--- Dataset records Enclosed Below ---

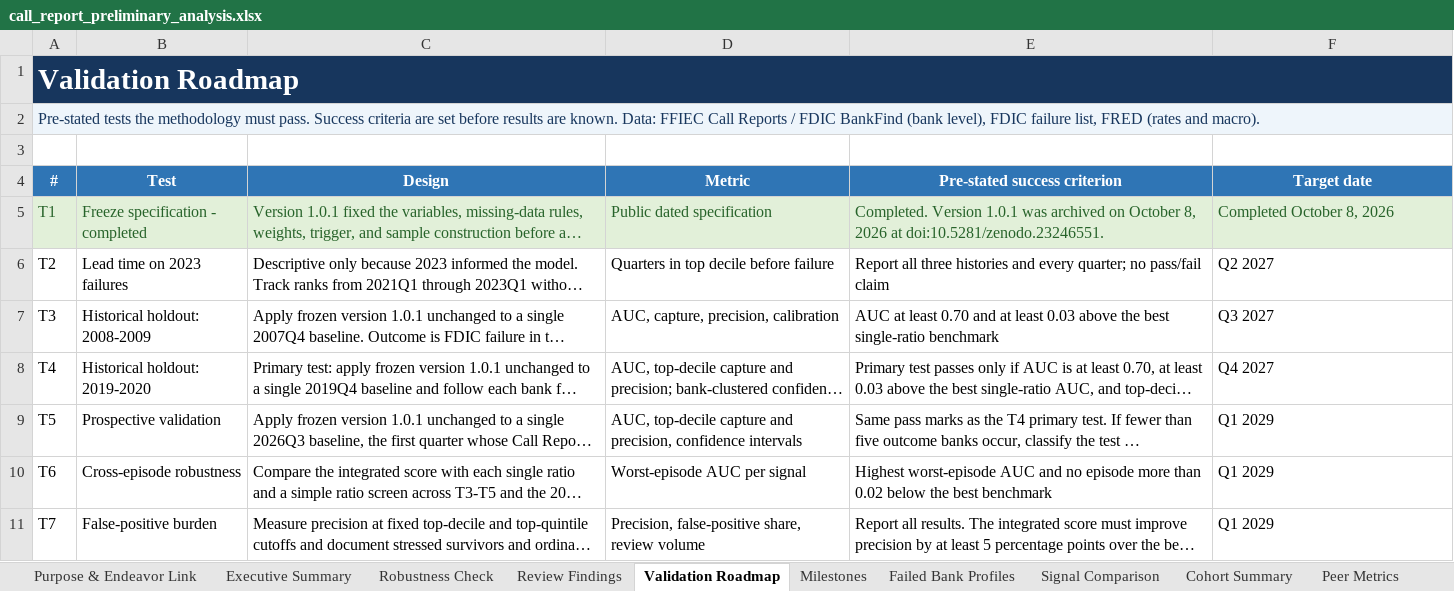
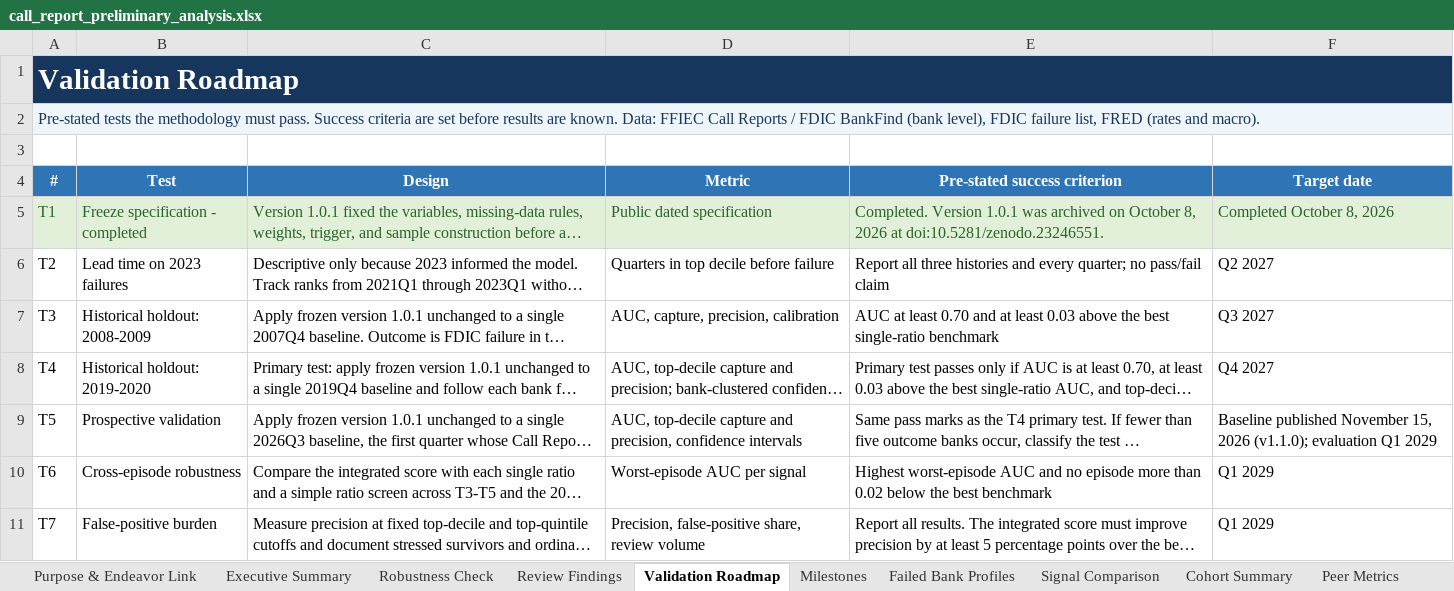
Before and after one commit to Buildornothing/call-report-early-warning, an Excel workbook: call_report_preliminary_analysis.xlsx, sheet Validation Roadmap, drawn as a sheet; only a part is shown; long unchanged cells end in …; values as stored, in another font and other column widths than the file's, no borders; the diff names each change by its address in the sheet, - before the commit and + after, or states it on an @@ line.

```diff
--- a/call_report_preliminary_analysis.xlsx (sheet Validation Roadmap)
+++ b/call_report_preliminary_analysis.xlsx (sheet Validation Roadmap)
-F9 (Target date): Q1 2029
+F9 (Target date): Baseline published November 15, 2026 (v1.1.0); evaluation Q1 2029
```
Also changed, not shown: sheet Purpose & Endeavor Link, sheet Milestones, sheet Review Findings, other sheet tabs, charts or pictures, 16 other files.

--- End of Enclosed Dataset records ---
--- Dataset records Enclosed Below ---

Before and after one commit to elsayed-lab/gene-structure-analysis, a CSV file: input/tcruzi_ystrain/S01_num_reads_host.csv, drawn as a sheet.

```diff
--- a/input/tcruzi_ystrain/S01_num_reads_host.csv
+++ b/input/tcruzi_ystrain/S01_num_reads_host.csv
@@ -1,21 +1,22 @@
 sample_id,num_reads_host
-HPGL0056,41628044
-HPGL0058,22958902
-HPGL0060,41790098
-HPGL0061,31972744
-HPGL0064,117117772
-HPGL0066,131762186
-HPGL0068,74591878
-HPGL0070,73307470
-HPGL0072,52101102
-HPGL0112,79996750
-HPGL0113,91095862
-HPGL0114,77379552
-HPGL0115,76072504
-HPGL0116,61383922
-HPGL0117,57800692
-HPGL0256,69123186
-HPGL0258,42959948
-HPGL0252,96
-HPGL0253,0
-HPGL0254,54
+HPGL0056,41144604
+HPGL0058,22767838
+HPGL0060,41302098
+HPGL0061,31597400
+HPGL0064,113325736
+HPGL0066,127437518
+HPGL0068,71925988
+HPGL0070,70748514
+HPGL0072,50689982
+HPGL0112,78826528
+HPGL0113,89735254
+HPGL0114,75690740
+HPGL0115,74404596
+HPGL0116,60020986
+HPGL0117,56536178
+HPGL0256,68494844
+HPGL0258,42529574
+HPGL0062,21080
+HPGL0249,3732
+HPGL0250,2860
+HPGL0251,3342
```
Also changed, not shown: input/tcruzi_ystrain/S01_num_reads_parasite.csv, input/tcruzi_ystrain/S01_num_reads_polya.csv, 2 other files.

--- End of Enclosed Dataset records ---

Show me every line in the data above that includes "input".

Before and after one commit to elsayed-lab/gene-structure-analysis, a CSV file: input/tcruzi_ystrain/S01_num_reads_host.csv, drawn as a sheet.
--- a/input/tcruzi_ystrain/S01_num_reads_host.csv
+++ b/input/tcruzi_ystrain/S01_num_reads_host.csv
Also changed, not shown: input/tcruzi_ystrain/S01_num_reads_parasite.csv, input/tcruzi_ystrain/S01_num_reads_polya.csv, 2 other files.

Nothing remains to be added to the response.